- Building in opportunities for collaboration and engagement with peers and instructors to support learning and processing of information.
- Delivering information and content through a range of modalities to meet the diverse needs of tactile, visual, and auditory learners. This includes using multimedia, visual aids, recorded content, and hands-on learning and instruction activities.
- Using e-portfolios to offer options for documenting skills and knowledge. Strong examples of this come from CAST, a leader in the UDL field. In partnership with YouthBuild, CAST has designed STEMfolio for opportunity youth interested in pursuing STEM careers. Leveraging this technology, CAST co-designed the IMTfolio with WRTP and JFF to support apprentices and pre-apprentices with learning disabilities in the Industrial Manufacturing Technician Registered Apprenticeship program.
- Incorporating opportunities for reflection to help participants process information and demonstrate their understanding of the content.
Finally, high-quality pre-apprenticeship programs for opportunity youth should provide productive and inclusive learning environments for participants. JFF recommends that programs embed a healing-centered approach to program design. This is critical for opportunity youth who have experienced trauma resulting from systemic racism, abuse, neglect, poverty, and community violence. Although program staff are likely not clinicians, applying this lens can support the long-term success of participants within the pre-apprenticeship program and beyond. JFF recommends that programs invest in professional development and learning to support these efforts and partner with community partners to address issues of trauma in a way that is informed and sensitive to the needs of participants. A recent National Fund for Workforce Solutions guide, A Trauma-Informed Approach to Workforce, provides foundational information, guidance, and examples of workforce development organizations and employers who have implemented trauma-informed approaches.
The Importance of Integrating a Trauma Lens in Pre-Apprenticeship Training
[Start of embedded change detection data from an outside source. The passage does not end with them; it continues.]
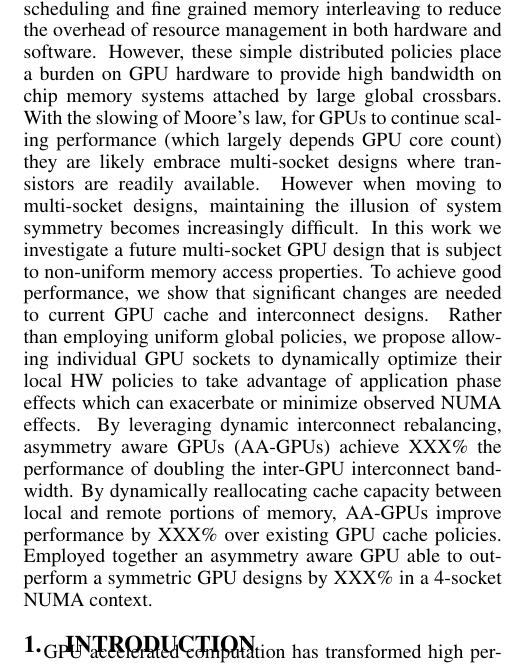
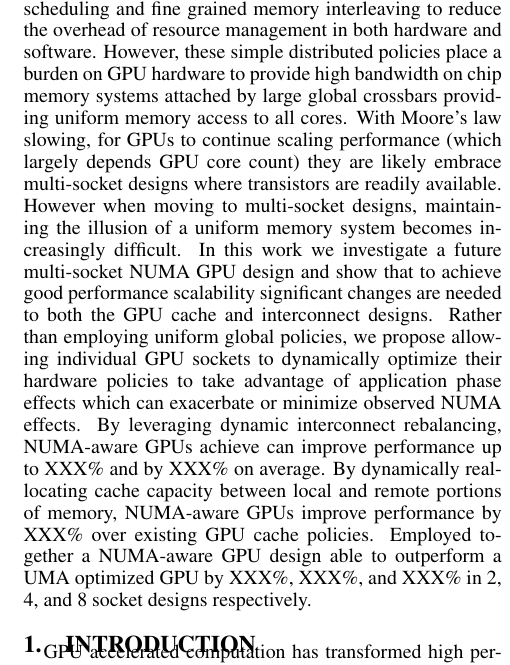
Before and after one commit to dnellans/2017-MICRO, a LaTeX paper (main.tex, which reads 00-abstract.tex): part of one column of page 1 of 10, cut so that both start at the same text. Compiled offline with pdfLaTeX.

Commit message:
start using UMA and NUMA-aware rather than assymetric symmetric

```diff
--- a/00-abstract.tex
+++ b/00-abstract.tex
@@ -4,21 +4,23 @@ data parallelism exposed through the programming model. GPUs use round robin
 thread block scheduling and fine grained memory interleaving to reduce the
 overhead of resource management in both hardware and software. However, these
 simple distributed policies place a burden on GPU hardware to provide high
-bandwidth on chip memory systems attached by large global crossbars.  With the
-slowing of Moore's law, for GPUs to continue scaling performance (which largely
+bandwidth on chip memory systems attached by large global crossbars providing
+uniform memory access to all cores.  With Moore's law slowing, for GPUs to
+continue scaling performance (which largely
 depends GPU core count) they are likely embrace multi-socket designs where
 transistors are readily available. However when moving to multi-socket designs,
-maintaining the illusion of system symmetry becomes increasingly difficult.  In
-this work we investigate a future multi-socket GPU design that is subject to
-non-uniform memory access properties. To achieve good performance, we show that
-significant changes are needed to current GPU cache and interconnect designs.
+maintaining the illusion of a uniform memory system becomes increasingly difficult.
+In this work we investigate a future multi-socket NUMA GPU design and show that
+to achieve good performance scalability significant changes are needed to
+both the GPU cache and interconnect designs.
 Rather than employing uniform global policies, we propose allowing individual
-GPU sockets to dynamically optimize their local HW policies to take advantage of
+GPU sockets to dynamically optimize their hardware policies to take advantage of
 application phase effects which can exacerbate or minimize observed NUMA
-effects.  By leveraging dynamic interconnect rebalancing, asymmetry aware GPUs
-(AA-GPUs) achieve XXX\% the performance of doubling the inter-GPU interconnect
-bandwidth.  By dynamically reallocating cache capacity between local and remote
-portions of memory, AA-GPUs improve performance by XXX\% over existing GPU cache
-policies.  Employed together an asymmetry aware GPU able to outperform a
-symmetric GPU designs by XXX\% in a 4-socket NUMA context.
+effects.  By leveraging dynamic interconnect rebalancing, NUMA-aware GPUs
+achieve can improve performance up to XXX\% and by XXX\% on average.
+By dynamically reallocating cache capacity between local and remote
+portions of memory, NUMA-aware GPUs improve performance by XXX\% over
+existing GPU cache policies.  Employed together a NUMA-aware GPU design
+able to outperform a UMA optimized GPU by XXX\%, XXX\%, and XXX\% in
+2, 4, and 8 socket designs respectively.
 \end{abstract}
--- a/main.tex
+++ b/main.tex
@@ -49,7 +49,7 @@
   \fancyfoot[C]{\thepage}
 }
 
-\title{Asymmetry Aware Multi-Socket GPU Systems}
+\title{Towards Multi-Socket NUMA-GPUs}
 \author{
 % Neha Agarwal$^{\dagger}$,
 % David Nellans$^{\ddagger}$,
```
Trauma results from an event, series of events, or set of circumstances. Trauma from systemic racism, abuse, neglect, poverty, and community violence can have lasting adverse effects on an individual’s functioning and well-being. Trauma has become even more prevalent during the COVID-19 pandemic and can impact opportunity youth and their ability to persist in pre-apprenticeship training.
Applying a trauma-informed or healing-centered lens does not mean that staff diagnose trauma or other behavioral health conditions. It does advocate taking a holistic approach, acknowledging we do not live, work, and learn in a vacuum, and helps pre-apprenticeships build supportive environments that are safe, inclusive, and productive for all participants. Using a trauma and healing-centered lens means creating ways to help participants build trust, skills for managing emotions, and a sense of self-worth in program systems and practices. Healing-centered practices can be especially impactful because they employ an asset-based approach that focuses on the strengths of young people and supports their agency in their own well-being and care. This redefines trauma so that rather than being defined as victims, young people are empowered and grounded in a sense of meaning and purpose.
The Substance Abuse and Mental Health Services Administration (SAMHSA) has developed six principles of a trauma-informed approach that can be useful in program design. They include safety; trustworthiness and transparency; peer support; collaboration and mutuality; empowerment, voice, and choice; and cultural, historical, and gender issues. A trauma-informed approach includes having clear program guidelines in place; ensuring consistency of expectations, activities, and feedback; explicitly highlighting the impacts of structural racism and gender inequities; and offering opportunities for reflection. These align with inclusive best practices that benefit all participants.